YOUR INSTRUCTIONS → If an entry holds a picture, drop the picture and restate the rest word for word.
== SOURCE MATERIAL ==
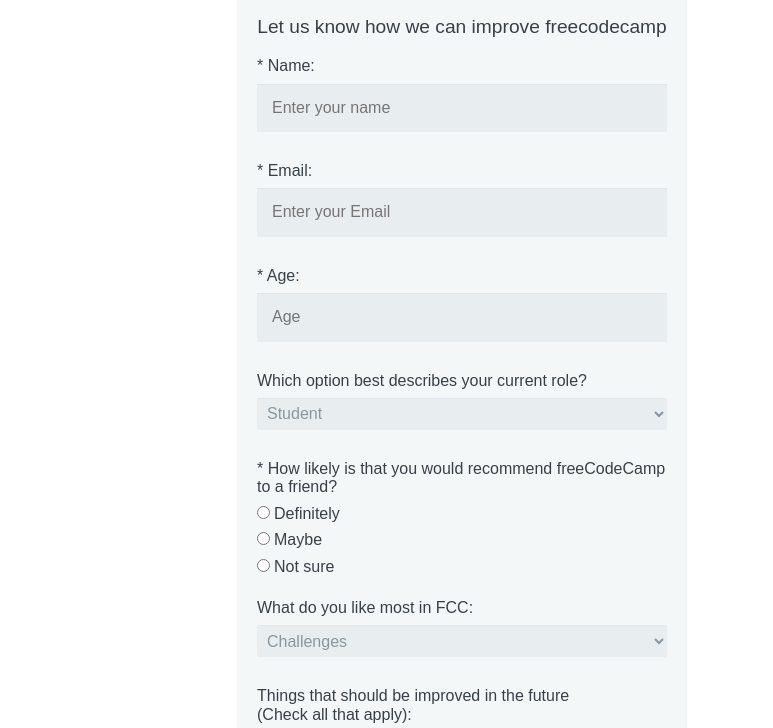
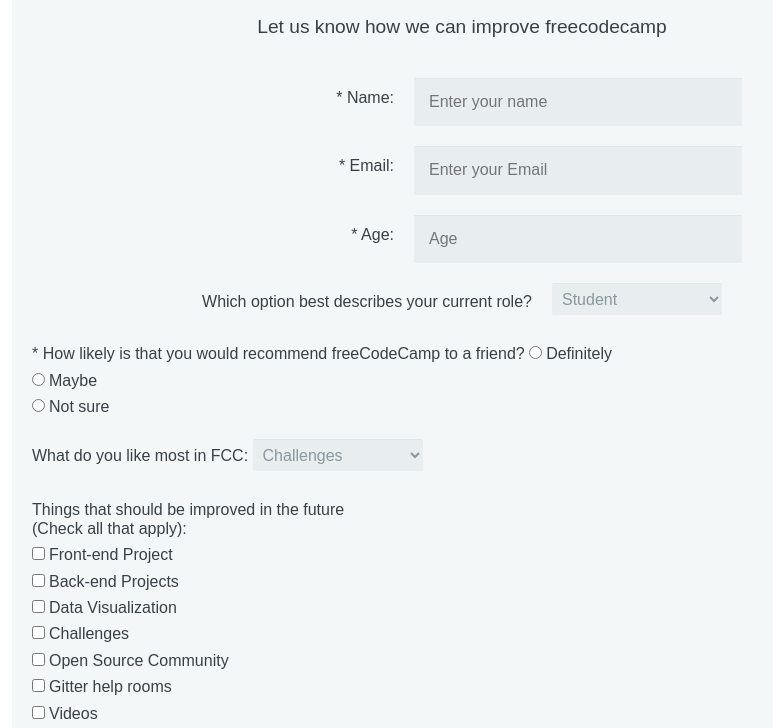
Before and after one commit to lastnamearya/freecodecamp-CSS-Projects, a plain HTML site: page Project-02 Survey Form/index.html in a window 1280 px wide. Shown: the part 70-798 px from the top of the page, without its empty margins (178-951 px from the left). Drawn offline with Linux system fonts and the light colour scheme.

Commit message:
padding / margin duct tape

```diff
--- a/Project-02 Survey Form/index.html
+++ b/Project-02 Survey Form/index.html
@@ -20,21 +20,25 @@
 
     <form action="index.html" method="POST" id="survey-form">
 
+      <div class="basic-info">
         <div class="name">
-        <label for="name" id="name-label">* Name:</label>
+          <label for="name" id="name-label" class="label-light">* Name:</label>
           <input type="text" id="name" name="user_name" placeholder="Enter your name" required>
         </div>
 
         <div class="mail">
-        <label for="email" id="email-label">* Email:</label>
+          <label for="email" id="email-label" class="label-light">* Email:</label>
           <input type="email" id="email" name="user_email" placeholder="Enter your Email" required>
         </div>
 
         <div class="age">
-        <label for="number" id="number-label">* Age:</label>
-        <input type="number" id="number" name="user_age" min="1" max="125" placeholder="Age" required><br>
+          <label for="number" id="number-label" class="label-light">* Age:</label>
+          <input type="number" id="number" name="user_age" min="1" max="125" placeholder="Age" required>
         </div>
 
+      </div>
+
+      <div class="option">
         <label for="currentPos">Which option best describes your current role?</label>
         <select name="position" id="dropdown">
           <option value="student">Student</option>
@@ -43,6 +47,8 @@
           <option value="preferNo">Prefer not to say</option>
           <option value="other">other</option>
         </select> <br>
+
+      </div>
 
       <label>* How likely is that you would recommend freeCodeCamp to a friend?</label>
 
--- a/Project-02 Survey Form/style.css
+++ b/Project-02 Survey Form/style.css
@@ -94,6 +94,60 @@
   margin-top: 10px;
 }
 
+@media all and (min-width: 900px) {
+  #form-outer {
+    max-width: 900px;
+    margin: 10px auto;
+  }
+
+  .basic-info {
+    margin: 40px auto 20px auto;
+  }
+
+  input[type="text"],
+  input[type="number"],
+  input[type="email"] {
+    width: 328px;
+  }
+
+  .name,
+  .mail,
+  .age {
+    margin-top: 20px;
+    display: flex;
+    justify-content: center;
+    align-items: center;
+  }
+
+  .name label,
+  .mail label,
+  .age label {
+    margin-left: auto;
+    padding-right: 20px;
+  }
+  .name input,
+  .mail input,
+  .age input {
+    margin-bottom: 0;
+    margin-right: 150px;
+  }
+
+  .option {
+    display: flex;
+    justify-content: center;
+    align-items: flex-start;
+  }
+
+  select {
+    width: 170px;
+  }
+
+  .option label {
+    padding-top: 10px;
+    padding-right: 20px;
+  }
+}
+
 @media all and (max-width: 450px) {
   #form-outer {
     margin: 10px 15px;
```
Lines whose indentation alone changed are shown as unchanged.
===
RESULT OF THE TASK →
Before and after one commit to lastnamearya/freecodecamp-CSS-Projects, a plain HTML site: page Project-02 Survey Form/index.html in a window 1280 px wide. Shown: the part 70-798 px from the top of the page, without its empty margins (178-951 px from the left). Drawn offline with Linux system fonts and the light colour scheme.

Commit message:
padding / margin duct tape

```diff
--- a/Project-02 Survey Form/index.html
+++ b/Project-02 Survey Form/index.html
@@ -20,21 +20,25 @@
 
     <form action="index.html" method="POST" id="survey-form">
 
+      <div class="basic-info">
         <div class="name">
-        <label for="name" id="name-label">* Name:</label>
+          <label for="name" id="name-label" class="label-light">* Name:</label>
           <input type="text" id="name" name="user_name" placeholder="Enter your name" required>
         </div>
 
         <div class="mail">
-        <label for="email" id="email-label">* Email:</label>
+          <label for="email" id="email-label" class="label-light">* Email:</label>
           <input type="email" id="email" name="user_email" placeholder="Enter your Email" required>
         </div>
 
         <div class="age">
-        <label for="number" id="number-label">* Age:</label>
-        <input type="number" id="number" name="user_age" min="1" max="125" placeholder="Age" required><br>
+          <label for="number" id="number-label" class="label-light">* Age:</label>
+          <input type="number" id="number" name="user_age" min="1" max="125" placeholder="Age" required>
         </div>
 
+      </div>
+
+      <div class="option">
         <label for="currentPos">Which option best describes your current role?</label>
         <select name="position" id="dropdown">
           <option value="student">Student</option>
@@ -43,6 +47,8 @@
           <option value="preferNo">Prefer not to say</option>
           <option value="other">other</option>
         </select> <br>
+
+      </div>
 
       <label>* How likely is that you would recommend freeCodeCamp to a friend?</label>
 
--- a/Project-02 Survey Form/style.css
+++ b/Project-02 Survey Form/style.css
@@ -94,6 +94,60 @@
   margin-top: 10px;
 }
 
+@media all and (min-width: 900px) {
+  #form-outer {
+    max-width: 900px;
+    margin: 10px auto;
+  }
+
+  .basic-info {
+    margin: 40px auto 20px auto;
+  }
+
+  input[type="text"],
+  input[type="number"],
+  input[type="email"] {
+    width: 328px;
+  }
+
+  .name,
+  .mail,
+  .age {
+    margin-top: 20px;
+    display: flex;
+    justify-content: center;
+    align-items: center;
+  }
+
+  .name label,
+  .mail label,
+  .age label {
+    margin-left: auto;
+    padding-right: 20px;
+  }
+  .name input,
+  .mail input,
+  .age input {
+    margin-bottom: 0;
+    margin-right: 150px;
+  }
+
+  .option {
+    display: flex;
+    justify-content: center;
+    align-items: flex-start;
+  }
+
+  select {
+    width: 170px;
+  }
+
+  .option label {
+    padding-top: 10px;
+    padding-right: 20px;
+  }
+}
+
 @media all and (max-width: 450px) {
   #form-outer {
     margin: 10px 15px;
```
Lines whose indentation alone changed are shown as unchanged.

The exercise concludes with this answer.